Collected data entries

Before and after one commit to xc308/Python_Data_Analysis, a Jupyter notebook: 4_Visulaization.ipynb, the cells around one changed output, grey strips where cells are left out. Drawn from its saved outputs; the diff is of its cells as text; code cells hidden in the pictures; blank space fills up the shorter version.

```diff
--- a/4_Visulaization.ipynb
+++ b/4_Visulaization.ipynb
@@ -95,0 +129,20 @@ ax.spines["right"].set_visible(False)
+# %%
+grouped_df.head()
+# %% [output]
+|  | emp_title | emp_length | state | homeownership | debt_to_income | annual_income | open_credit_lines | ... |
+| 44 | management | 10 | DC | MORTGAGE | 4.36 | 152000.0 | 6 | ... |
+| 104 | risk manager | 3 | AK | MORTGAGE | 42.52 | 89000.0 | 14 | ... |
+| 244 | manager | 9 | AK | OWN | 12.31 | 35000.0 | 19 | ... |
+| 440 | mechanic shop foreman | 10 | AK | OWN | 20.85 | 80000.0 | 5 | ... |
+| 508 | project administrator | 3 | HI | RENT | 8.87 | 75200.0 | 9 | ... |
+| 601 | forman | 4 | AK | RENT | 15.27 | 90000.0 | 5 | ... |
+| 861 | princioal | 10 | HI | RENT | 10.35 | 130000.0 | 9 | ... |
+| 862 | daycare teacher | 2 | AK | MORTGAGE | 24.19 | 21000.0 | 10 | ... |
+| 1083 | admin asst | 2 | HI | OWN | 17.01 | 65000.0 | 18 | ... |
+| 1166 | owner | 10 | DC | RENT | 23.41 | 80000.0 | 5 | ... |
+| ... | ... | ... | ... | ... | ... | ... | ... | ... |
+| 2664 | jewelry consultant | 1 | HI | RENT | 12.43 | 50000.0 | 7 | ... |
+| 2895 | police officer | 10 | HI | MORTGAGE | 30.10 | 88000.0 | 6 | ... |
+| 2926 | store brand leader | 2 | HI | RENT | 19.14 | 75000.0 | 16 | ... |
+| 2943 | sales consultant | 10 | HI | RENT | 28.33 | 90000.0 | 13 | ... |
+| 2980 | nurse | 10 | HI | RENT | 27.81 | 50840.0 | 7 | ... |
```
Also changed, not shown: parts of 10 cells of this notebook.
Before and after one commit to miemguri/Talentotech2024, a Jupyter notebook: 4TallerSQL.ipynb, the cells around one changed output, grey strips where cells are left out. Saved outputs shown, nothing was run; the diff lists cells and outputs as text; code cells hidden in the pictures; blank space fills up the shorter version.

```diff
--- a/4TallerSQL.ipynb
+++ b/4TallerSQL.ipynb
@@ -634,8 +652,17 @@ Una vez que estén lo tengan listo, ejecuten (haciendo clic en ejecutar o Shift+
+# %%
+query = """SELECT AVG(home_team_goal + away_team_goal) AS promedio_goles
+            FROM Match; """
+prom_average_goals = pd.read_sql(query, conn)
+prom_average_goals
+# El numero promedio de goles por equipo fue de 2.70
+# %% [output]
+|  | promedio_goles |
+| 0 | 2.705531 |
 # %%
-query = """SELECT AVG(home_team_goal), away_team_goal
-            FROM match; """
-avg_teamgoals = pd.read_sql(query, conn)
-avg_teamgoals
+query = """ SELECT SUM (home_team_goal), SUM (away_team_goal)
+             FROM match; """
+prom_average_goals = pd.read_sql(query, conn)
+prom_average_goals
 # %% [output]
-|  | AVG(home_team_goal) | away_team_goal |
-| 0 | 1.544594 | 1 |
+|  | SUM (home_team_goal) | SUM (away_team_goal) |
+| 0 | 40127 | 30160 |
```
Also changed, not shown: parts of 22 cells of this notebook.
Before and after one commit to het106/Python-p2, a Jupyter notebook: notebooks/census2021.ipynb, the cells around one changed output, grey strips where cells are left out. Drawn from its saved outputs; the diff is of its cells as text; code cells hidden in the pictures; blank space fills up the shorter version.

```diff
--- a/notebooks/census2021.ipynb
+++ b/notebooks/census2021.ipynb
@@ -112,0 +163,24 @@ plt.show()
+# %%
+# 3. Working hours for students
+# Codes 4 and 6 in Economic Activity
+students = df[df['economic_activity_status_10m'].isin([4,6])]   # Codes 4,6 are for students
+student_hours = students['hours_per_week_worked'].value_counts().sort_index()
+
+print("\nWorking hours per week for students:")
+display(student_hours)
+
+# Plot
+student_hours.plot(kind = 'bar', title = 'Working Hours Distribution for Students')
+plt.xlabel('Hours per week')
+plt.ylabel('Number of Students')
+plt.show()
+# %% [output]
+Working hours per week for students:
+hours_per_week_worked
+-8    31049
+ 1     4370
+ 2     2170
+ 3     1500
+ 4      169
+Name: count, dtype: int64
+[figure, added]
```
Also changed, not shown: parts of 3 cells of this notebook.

=== YOUR GOAL ===
Each entry above is to be repeated exactly as it appears.

=== SOLVED EXERCISE ===
Before and after one commit to xc308/Python_Data_Analysis, a Jupyter notebook: 4_Visulaization.ipynb, the cells around one changed output, grey strips where cells are left out. Drawn from its saved outputs; the diff is of its cells as text; code cells hidden in the pictures; blank space fills up the shorter version.

```diff
--- a/4_Visulaization.ipynb
+++ b/4_Visulaization.ipynb
@@ -95,0 +129,20 @@ ax.spines["right"].set_visible(False)
+# %%
+grouped_df.head()
+# %% [output]
+|  | emp_title | emp_length | state | homeownership | debt_to_income | annual_income | open_credit_lines | ... |
+| 44 | management | 10 | DC | MORTGAGE | 4.36 | 152000.0 | 6 | ... |
+| 104 | risk manager | 3 | AK | MORTGAGE | 42.52 | 89000.0 | 14 | ... |
+| 244 | manager | 9 | AK | OWN | 12.31 | 35000.0 | 19 | ... |
+| 440 | mechanic shop foreman | 10 | AK | OWN | 20.85 | 80000.0 | 5 | ... |
+| 508 | project administrator | 3 | HI | RENT | 8.87 | 75200.0 | 9 | ... |
+| 601 | forman | 4 | AK | RENT | 15.27 | 90000.0 | 5 | ... |
+| 861 | princioal | 10 | HI | RENT | 10.35 | 130000.0 | 9 | ... |
+| 862 | daycare teacher | 2 | AK | MORTGAGE | 24.19 | 21000.0 | 10 | ... |
+| 1083 | admin asst | 2 | HI | OWN | 17.01 | 65000.0 | 18 | ... |
+| 1166 | owner | 10 | DC | RENT | 23.41 | 80000.0 | 5 | ... |
+| ... | ... | ... | ... | ... | ... | ... | ... | ... |
+| 2664 | jewelry consultant | 1 | HI | RENT | 12.43 | 50000.0 | 7 | ... |
+| 2895 | police officer | 10 | HI | MORTGAGE | 30.10 | 88000.0 | 6 | ... |
+| 2926 | store brand leader | 2 | HI | RENT | 19.14 | 75000.0 | 16 | ... |
+| 2943 | sales consultant | 10 | HI | RENT | 28.33 | 90000.0 | 13 | ... |
+| 2980 | nurse | 10 | HI | RENT | 27.81 | 50840.0 | 7 | ... |
```
Also changed, not shown: parts of 10 cells of this notebook.
Before and after one commit to miemguri/Talentotech2024, a Jupyter notebook: 4TallerSQL.ipynb, the cells around one changed output, grey strips where cells are left out. Saved outputs shown, nothing was run; the diff lists cells and outputs as text; code cells hidden in the pictures; blank space fills up the shorter version.

```diff
--- a/4TallerSQL.ipynb
+++ b/4TallerSQL.ipynb
@@ -634,8 +652,17 @@ Una vez que estén lo tengan listo, ejecuten (haciendo clic en ejecutar o Shift+
+# %%
+query = """SELECT AVG(home_team_goal + away_team_goal) AS promedio_goles
+            FROM Match; """
+prom_average_goals = pd.read_sql(query, conn)
+prom_average_goals
+# El numero promedio de goles por equipo fue de 2.70
+# %% [output]
+|  | promedio_goles |
+| 0 | 2.705531 |
 # %%
-query = """SELECT AVG(home_team_goal), away_team_goal
-            FROM match; """
-avg_teamgoals = pd.read_sql(query, conn)
-avg_teamgoals
+query = """ SELECT SUM (home_team_goal), SUM (away_team_goal)
+             FROM match; """
+prom_average_goals = pd.read_sql(query, conn)
+prom_average_goals
 # %% [output]
-|  | AVG(home_team_goal) | away_team_goal |
-| 0 | 1.544594 | 1 |
+|  | SUM (home_team_goal) | SUM (away_team_goal) |
+| 0 | 40127 | 30160 |
```
Also changed, not shown: parts of 22 cells of this notebook.
Before and after one commit to het106/Python-p2, a Jupyter notebook: notebooks/census2021.ipynb, the cells around one changed output, grey strips where cells are left out. Drawn from its saved outputs; the diff is of its cells as text; code cells hidden in the pictures; blank space fills up the shorter version.

```diff
--- a/notebooks/census2021.ipynb
+++ b/notebooks/census2021.ipynb
@@ -112,0 +163,24 @@ plt.show()
+# %%
+# 3. Working hours for students
+# Codes 4 and 6 in Economic Activity
+students = df[df['economic_activity_status_10m'].isin([4,6])]   # Codes 4,6 are for students
+student_hours = students['hours_per_week_worked'].value_counts().sort_index()
+
+print("\nWorking hours per week for students:")
+display(student_hours)
+
+# Plot
+student_hours.plot(kind = 'bar', title = 'Working Hours Distribution for Students')
+plt.xlabel('Hours per week')
+plt.ylabel('Number of Students')
+plt.show()
+# %% [output]
+Working hours per week for students:
+hours_per_week_worked
+-8    31049
+ 1     4370
+ 2     2170
+ 3     1500
+ 4      169
+Name: count, dtype: int64
+[figure, added]
```
Also changed, not shown: parts of 3 cells of this notebook.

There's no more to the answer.